Tuesday, August 4, 2015

Dear Little Four ...

Your name means 'my heart', but I had no idea how fitting that name would be when we picked it for you just 2 months before you were born.   It amazes me that just one year ago I was just reaching my 25 week of pregnancy and feeling an unusual sense of relief; now the doctors had a shot at saving your life if (but in my heart I knew it was really when) you came early.

These past few weeks (that are leading up to your first birthday) have been filled with more nostalgia and bitter sweet emotion than I am used to.     Some days I am overwhelmed with memories of the anxiety, contraction after contraction, pain filled last 14 few weeks of your pregnancy.   I think that deep down I knew, since that first check up where they couldn't find your heartbeat, that something ... something was different.   I should have prepared myself to let go of my expectations of a 'normal' delivery; but with my last baby, I so desperately wanted one drama free, trauma free, normal baby experience.    I wanted a fear free labor and delivery, and to go home with my plump sweet little boy in my arms.

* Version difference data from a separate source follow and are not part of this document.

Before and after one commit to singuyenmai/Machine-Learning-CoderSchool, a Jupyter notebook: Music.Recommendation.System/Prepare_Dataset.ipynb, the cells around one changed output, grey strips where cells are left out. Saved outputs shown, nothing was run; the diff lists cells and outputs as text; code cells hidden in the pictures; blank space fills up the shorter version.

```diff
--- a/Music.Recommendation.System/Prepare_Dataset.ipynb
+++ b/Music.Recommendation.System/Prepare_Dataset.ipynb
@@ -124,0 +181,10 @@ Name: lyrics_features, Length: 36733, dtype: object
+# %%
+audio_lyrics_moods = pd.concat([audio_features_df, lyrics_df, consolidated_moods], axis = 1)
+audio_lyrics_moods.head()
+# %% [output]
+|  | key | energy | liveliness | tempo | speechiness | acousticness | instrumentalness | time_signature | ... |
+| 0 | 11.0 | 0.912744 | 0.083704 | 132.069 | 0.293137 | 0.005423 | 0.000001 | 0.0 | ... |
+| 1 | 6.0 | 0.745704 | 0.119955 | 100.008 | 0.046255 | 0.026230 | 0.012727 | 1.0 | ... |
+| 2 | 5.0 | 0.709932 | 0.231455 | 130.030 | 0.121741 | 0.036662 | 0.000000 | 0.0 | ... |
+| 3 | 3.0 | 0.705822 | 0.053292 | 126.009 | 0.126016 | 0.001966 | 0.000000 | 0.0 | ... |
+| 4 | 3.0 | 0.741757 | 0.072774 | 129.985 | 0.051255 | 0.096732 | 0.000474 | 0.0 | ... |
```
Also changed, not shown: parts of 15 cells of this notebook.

I did not want to discuss your potential life threatening complications and chances of survival with all the specialists in between my contractions while waiting for your daddy to get to Boston.    I did not want to weigh the pros and cons of letting labor continue while the chances of life threatening infections for myself increased with every contraction that passed.   I did not want to remind the doctors I had three more children at home that I needed to live for, because as those words came out of my mouth I was sick with guilt.   My body was failing us both.    I needed you inside of me, and you needed to be there.  But even with the best, and most miserable drugs available, my body would not cooperate.    I wanted to give you what I gave your siblings: the best possible start to life.

I wanted to hold you after you were born.   I wanted to smell your newborn scent and hear your newborn sounds, but you can't do that in the NICU plastic box.   I wanted to figure out who you looked like; were you more me or your daddy?   I wanted to show you off to our friends and family, but you can't do that hooked up to all your leads, tubes, breathing devices and IVs.   I wanted to bring you home with me when I left the hospital.  I wanted to wake up every couple of hours to a hungry crying baby in the middle of the night.   I wanted to get nothing done during the days because newborns take a lot of time, but you wouldn't have lived if I took you out of your plastic womb.

Instead, I was wheeled up to the NICU floor hours after you were pulled out of me.   I waited days to hold you.   It was days before I could even really tell what your face looked like with all the tubes.  I had a crash course in brain bleeds, oxygen levels, CPAP, feeding tubes, residuals, bradycardia, and the metric system by your team of doctors.    I sat and cried with the nurses and your daddy.    As a woman and mother, I felt like a failure.   You weren't supposed to start like this.   My heart hurt for you, and I was fragile.   One small move and I thought everything would fall down around me.

It has been almost a year now.   We have had more hospital stays, doctor visits, tests, quarantines, and specialists than I was prepared for.   Even though I feel a huge sense of relief at almost making it through your first year of life, I still don't feel like I can exhale.   I still feel traumatized, scared and guilty.    I still vividly remember the sounds, smell and feel of the NICU.   The awful beeping and alarms.   The long walk down the hallway to the elevator.   And the 'T' in the hallway as you walked off the elevator.   Your daddy and I went right, towards the locked down, monitored, parent eating and waiting lounge of the NICU; while other parents and friends got to turn left ... to the normal maternity wing.

I may still be grieving the circumstances of your birth, but you are my hero, little four.   My strong, little rockstar, and I pray we get to celebrate many many more birthdays with you.